(Before and after images)
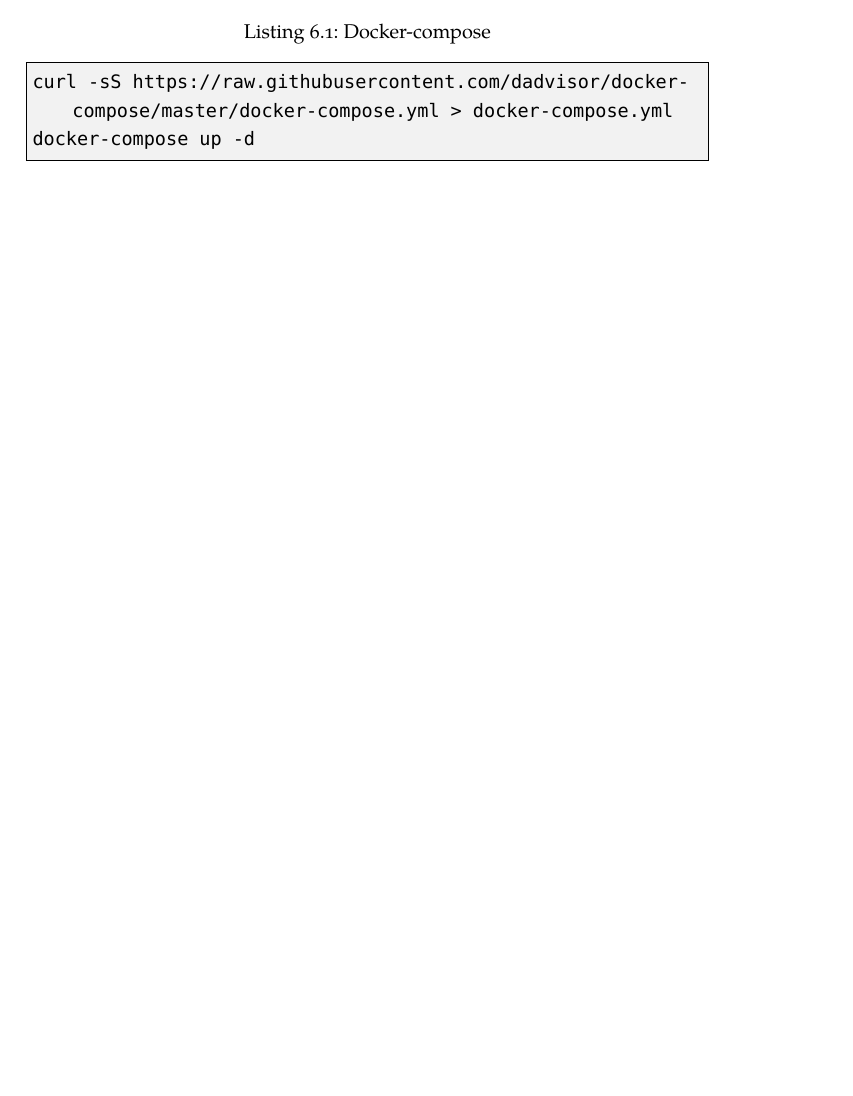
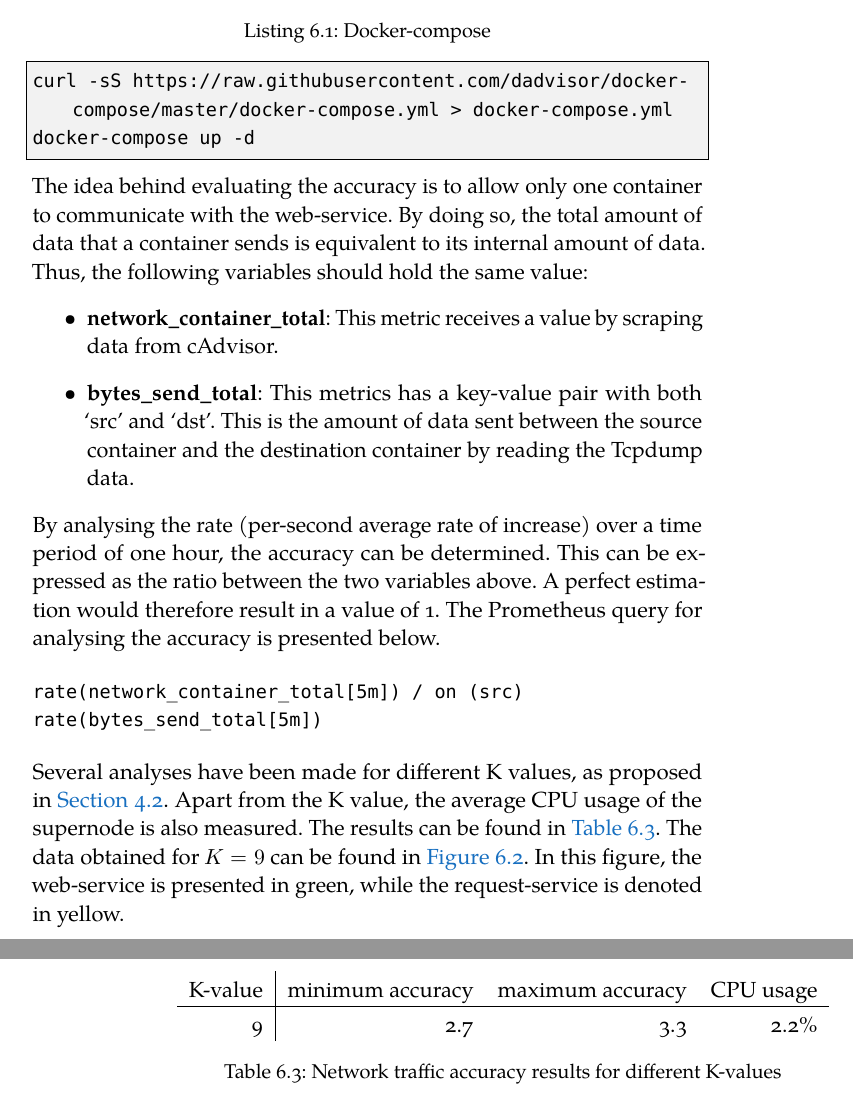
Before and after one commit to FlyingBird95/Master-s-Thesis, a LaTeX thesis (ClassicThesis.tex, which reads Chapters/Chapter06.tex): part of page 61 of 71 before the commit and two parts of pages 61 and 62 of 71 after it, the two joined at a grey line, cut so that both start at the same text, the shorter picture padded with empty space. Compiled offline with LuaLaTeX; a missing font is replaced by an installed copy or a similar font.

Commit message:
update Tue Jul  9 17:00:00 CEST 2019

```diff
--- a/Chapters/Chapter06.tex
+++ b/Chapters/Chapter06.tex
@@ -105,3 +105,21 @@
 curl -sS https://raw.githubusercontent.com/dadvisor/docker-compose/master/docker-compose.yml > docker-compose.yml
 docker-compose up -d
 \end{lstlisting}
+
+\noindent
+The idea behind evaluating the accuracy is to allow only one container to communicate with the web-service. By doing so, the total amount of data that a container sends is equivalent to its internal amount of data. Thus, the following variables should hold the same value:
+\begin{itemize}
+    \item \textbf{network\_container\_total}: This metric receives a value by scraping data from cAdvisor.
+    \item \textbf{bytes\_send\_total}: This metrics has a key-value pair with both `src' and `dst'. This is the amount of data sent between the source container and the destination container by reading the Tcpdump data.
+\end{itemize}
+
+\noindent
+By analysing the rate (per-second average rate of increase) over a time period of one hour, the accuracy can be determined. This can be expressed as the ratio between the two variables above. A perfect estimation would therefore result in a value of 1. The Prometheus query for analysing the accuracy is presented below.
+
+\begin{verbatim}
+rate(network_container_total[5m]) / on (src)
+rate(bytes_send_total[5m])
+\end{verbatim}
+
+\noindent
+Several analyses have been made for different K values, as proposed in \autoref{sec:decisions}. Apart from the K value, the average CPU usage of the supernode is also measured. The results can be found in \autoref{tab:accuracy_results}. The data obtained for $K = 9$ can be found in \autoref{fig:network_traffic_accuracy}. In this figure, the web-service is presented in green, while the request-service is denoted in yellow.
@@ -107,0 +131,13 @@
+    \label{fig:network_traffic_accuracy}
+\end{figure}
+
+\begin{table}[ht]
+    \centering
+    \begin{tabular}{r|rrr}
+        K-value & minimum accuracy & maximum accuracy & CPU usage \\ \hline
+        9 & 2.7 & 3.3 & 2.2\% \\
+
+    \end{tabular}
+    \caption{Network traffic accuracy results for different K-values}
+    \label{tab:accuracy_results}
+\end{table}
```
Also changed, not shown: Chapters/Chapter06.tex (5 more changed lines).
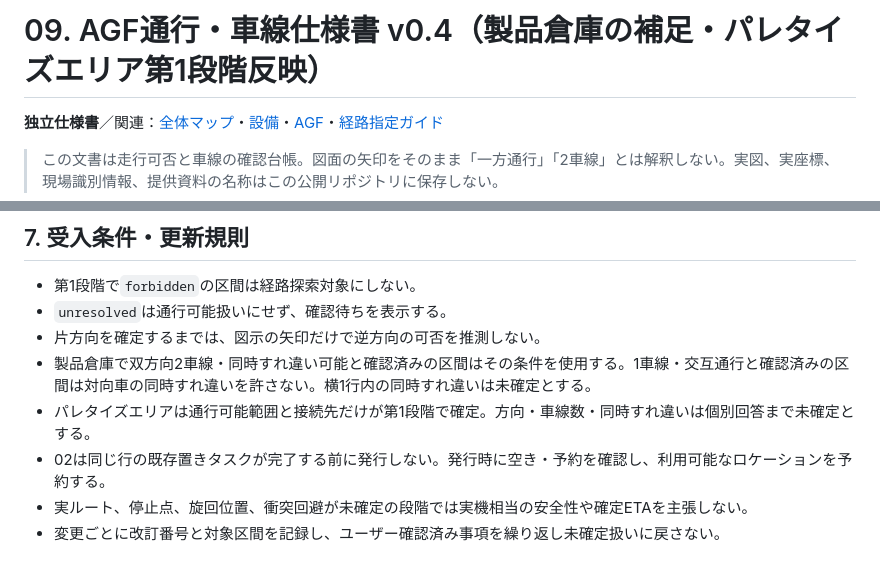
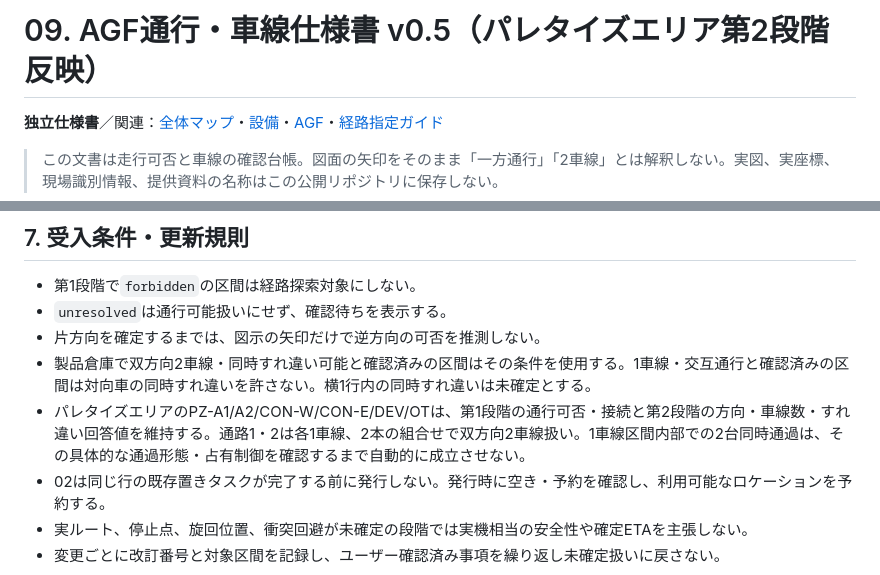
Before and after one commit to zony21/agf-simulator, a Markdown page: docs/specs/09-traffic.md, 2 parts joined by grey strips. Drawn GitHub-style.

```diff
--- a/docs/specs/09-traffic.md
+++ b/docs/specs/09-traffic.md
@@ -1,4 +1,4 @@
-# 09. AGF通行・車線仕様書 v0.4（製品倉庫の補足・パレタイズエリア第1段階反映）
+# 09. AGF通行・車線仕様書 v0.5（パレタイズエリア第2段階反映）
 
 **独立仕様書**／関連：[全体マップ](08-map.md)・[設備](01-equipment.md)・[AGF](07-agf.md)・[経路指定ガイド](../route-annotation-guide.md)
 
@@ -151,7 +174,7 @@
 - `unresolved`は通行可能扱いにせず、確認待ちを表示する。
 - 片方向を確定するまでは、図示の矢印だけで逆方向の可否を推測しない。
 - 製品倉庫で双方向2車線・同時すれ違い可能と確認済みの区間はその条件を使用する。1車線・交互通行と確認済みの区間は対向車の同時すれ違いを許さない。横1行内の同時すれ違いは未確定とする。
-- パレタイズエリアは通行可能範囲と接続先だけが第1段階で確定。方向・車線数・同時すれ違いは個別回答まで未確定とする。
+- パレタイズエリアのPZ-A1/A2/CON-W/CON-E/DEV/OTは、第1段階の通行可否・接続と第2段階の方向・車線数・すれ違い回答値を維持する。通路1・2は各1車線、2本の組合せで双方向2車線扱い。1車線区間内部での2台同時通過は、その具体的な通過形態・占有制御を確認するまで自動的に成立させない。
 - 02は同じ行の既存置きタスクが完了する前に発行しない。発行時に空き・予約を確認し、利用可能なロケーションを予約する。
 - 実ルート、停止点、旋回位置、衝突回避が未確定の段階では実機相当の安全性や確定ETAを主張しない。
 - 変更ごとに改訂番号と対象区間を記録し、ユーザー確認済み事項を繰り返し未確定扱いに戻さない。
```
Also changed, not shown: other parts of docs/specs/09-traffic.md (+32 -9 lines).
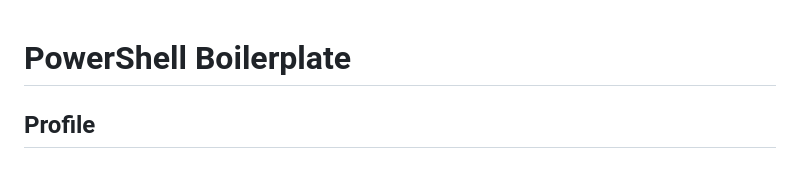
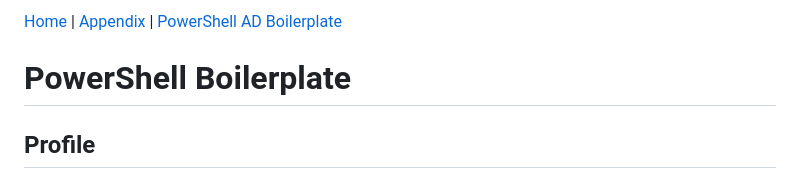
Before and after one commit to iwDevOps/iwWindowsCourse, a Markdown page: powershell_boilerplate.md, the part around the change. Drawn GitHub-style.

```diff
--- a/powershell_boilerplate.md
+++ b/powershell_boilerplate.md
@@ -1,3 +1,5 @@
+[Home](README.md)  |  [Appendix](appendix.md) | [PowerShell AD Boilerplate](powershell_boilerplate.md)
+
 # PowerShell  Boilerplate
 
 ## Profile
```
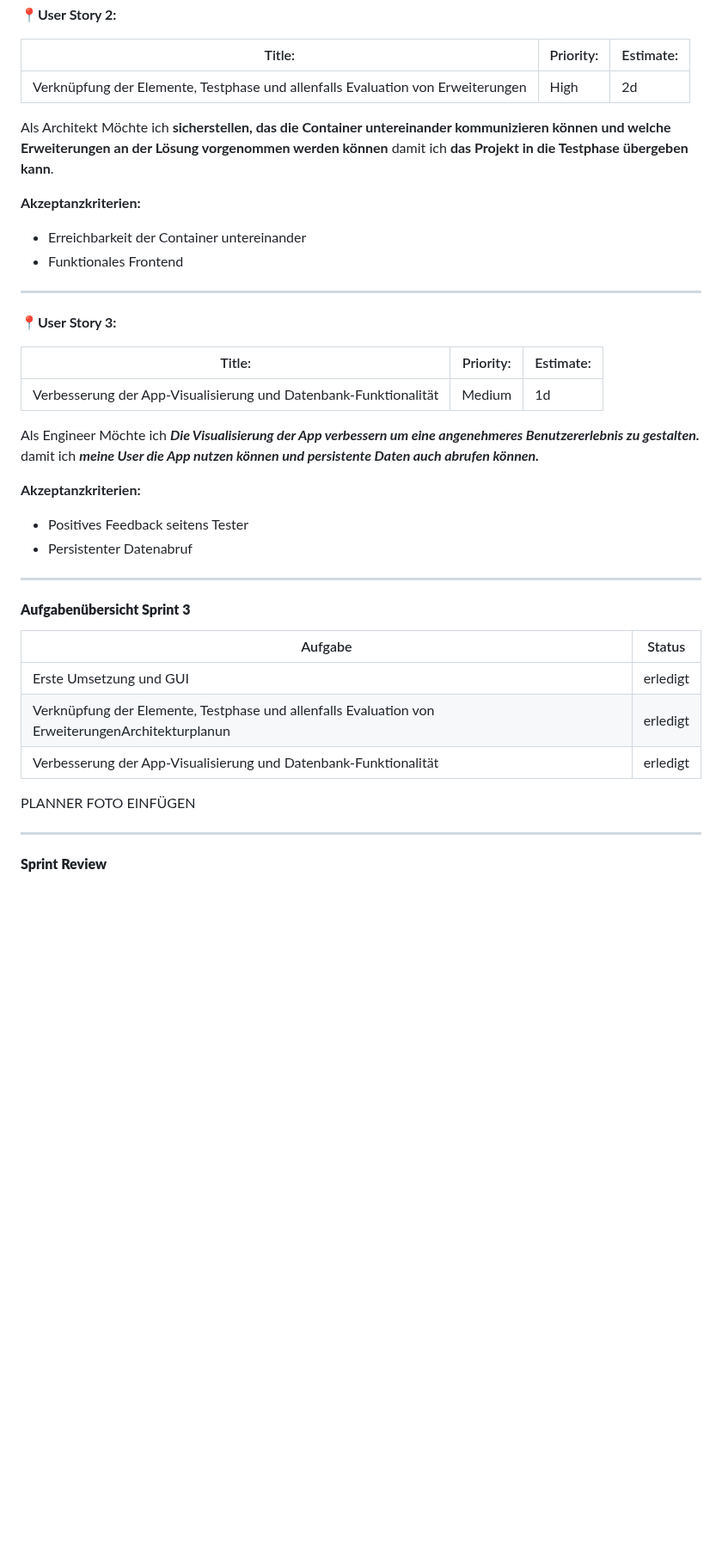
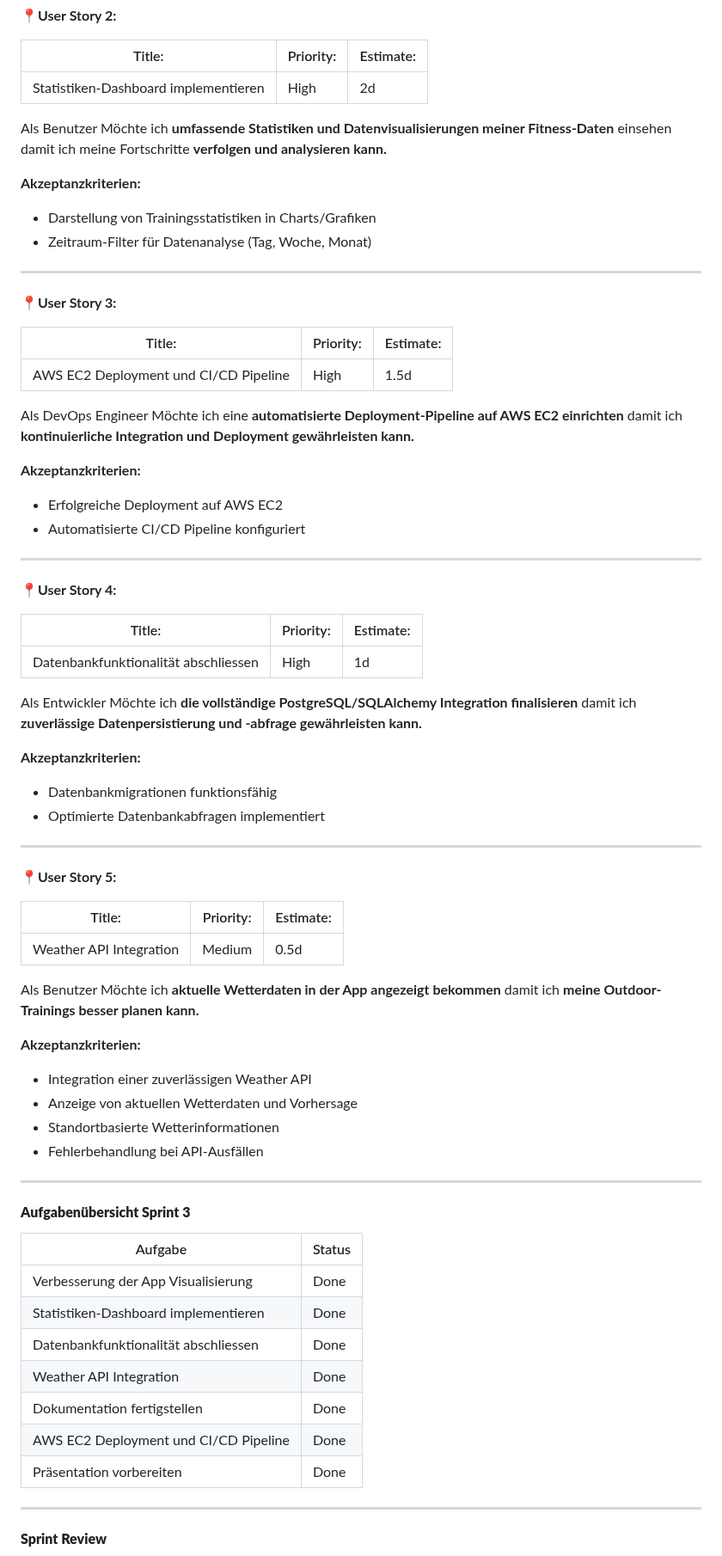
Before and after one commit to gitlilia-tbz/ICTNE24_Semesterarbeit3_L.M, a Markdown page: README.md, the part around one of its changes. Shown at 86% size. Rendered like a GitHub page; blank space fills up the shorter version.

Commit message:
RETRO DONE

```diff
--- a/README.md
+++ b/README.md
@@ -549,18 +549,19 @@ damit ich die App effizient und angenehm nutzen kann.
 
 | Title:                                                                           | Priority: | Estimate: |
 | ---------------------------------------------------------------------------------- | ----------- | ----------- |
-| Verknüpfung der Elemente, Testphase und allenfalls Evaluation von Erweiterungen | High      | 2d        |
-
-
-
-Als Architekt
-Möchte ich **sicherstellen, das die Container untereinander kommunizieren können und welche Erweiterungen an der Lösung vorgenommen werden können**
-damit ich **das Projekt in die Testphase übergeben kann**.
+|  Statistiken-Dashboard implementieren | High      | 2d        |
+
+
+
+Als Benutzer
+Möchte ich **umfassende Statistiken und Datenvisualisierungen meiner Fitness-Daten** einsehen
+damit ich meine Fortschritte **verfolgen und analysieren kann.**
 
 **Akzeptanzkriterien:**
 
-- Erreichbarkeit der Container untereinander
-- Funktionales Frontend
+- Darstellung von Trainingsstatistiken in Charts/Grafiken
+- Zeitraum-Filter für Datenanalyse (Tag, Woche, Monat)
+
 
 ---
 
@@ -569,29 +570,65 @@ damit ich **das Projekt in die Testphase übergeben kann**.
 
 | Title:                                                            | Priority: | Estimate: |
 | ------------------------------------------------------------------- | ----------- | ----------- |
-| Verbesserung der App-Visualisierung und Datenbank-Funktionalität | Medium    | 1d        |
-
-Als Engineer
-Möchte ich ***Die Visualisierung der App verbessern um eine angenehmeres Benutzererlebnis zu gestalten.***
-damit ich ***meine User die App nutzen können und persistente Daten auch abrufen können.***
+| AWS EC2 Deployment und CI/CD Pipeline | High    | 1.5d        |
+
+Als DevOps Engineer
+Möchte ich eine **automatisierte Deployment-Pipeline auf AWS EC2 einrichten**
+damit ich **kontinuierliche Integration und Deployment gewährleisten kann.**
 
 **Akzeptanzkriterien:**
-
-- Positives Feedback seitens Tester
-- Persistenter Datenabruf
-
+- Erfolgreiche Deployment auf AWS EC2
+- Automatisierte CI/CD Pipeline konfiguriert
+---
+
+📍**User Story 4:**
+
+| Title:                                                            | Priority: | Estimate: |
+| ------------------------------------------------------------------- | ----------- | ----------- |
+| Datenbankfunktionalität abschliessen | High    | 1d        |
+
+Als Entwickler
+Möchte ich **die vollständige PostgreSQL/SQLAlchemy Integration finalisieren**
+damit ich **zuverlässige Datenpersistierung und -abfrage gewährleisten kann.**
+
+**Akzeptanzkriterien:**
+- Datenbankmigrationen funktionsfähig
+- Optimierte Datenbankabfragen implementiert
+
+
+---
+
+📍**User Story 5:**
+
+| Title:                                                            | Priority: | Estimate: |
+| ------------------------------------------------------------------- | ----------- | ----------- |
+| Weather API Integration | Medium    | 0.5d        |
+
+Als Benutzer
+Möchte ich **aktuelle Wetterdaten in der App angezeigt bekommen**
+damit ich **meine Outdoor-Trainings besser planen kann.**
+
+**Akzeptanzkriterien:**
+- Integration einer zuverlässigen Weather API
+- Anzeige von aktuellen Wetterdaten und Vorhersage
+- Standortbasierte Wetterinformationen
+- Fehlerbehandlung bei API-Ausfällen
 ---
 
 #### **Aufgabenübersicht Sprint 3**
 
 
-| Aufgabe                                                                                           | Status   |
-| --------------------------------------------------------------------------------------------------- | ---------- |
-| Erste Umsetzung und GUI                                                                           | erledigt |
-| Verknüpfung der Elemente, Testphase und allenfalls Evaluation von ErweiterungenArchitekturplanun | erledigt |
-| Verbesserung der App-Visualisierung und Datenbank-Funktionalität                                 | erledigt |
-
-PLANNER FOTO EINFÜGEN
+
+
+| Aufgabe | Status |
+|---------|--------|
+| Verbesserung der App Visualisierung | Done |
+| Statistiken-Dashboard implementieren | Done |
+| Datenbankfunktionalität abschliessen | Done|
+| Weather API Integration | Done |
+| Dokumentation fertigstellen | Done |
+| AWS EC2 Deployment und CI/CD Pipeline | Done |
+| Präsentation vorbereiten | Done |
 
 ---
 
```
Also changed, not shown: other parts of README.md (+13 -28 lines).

AIM OF THE TASK >> Look over the records above and copy each line that includes the string "erledigt".

RESULT OF THIS TASK >>
-| Erste Umsetzung und GUI                                                                           | erledigt |
-| Verknüpfung der Elemente, Testphase und allenfalls Evaluation von ErweiterungenArchitekturplanun | erledigt |
-| Verbesserung der App-Visualisierung und Datenbank-Funktionalität                                 | erledigt |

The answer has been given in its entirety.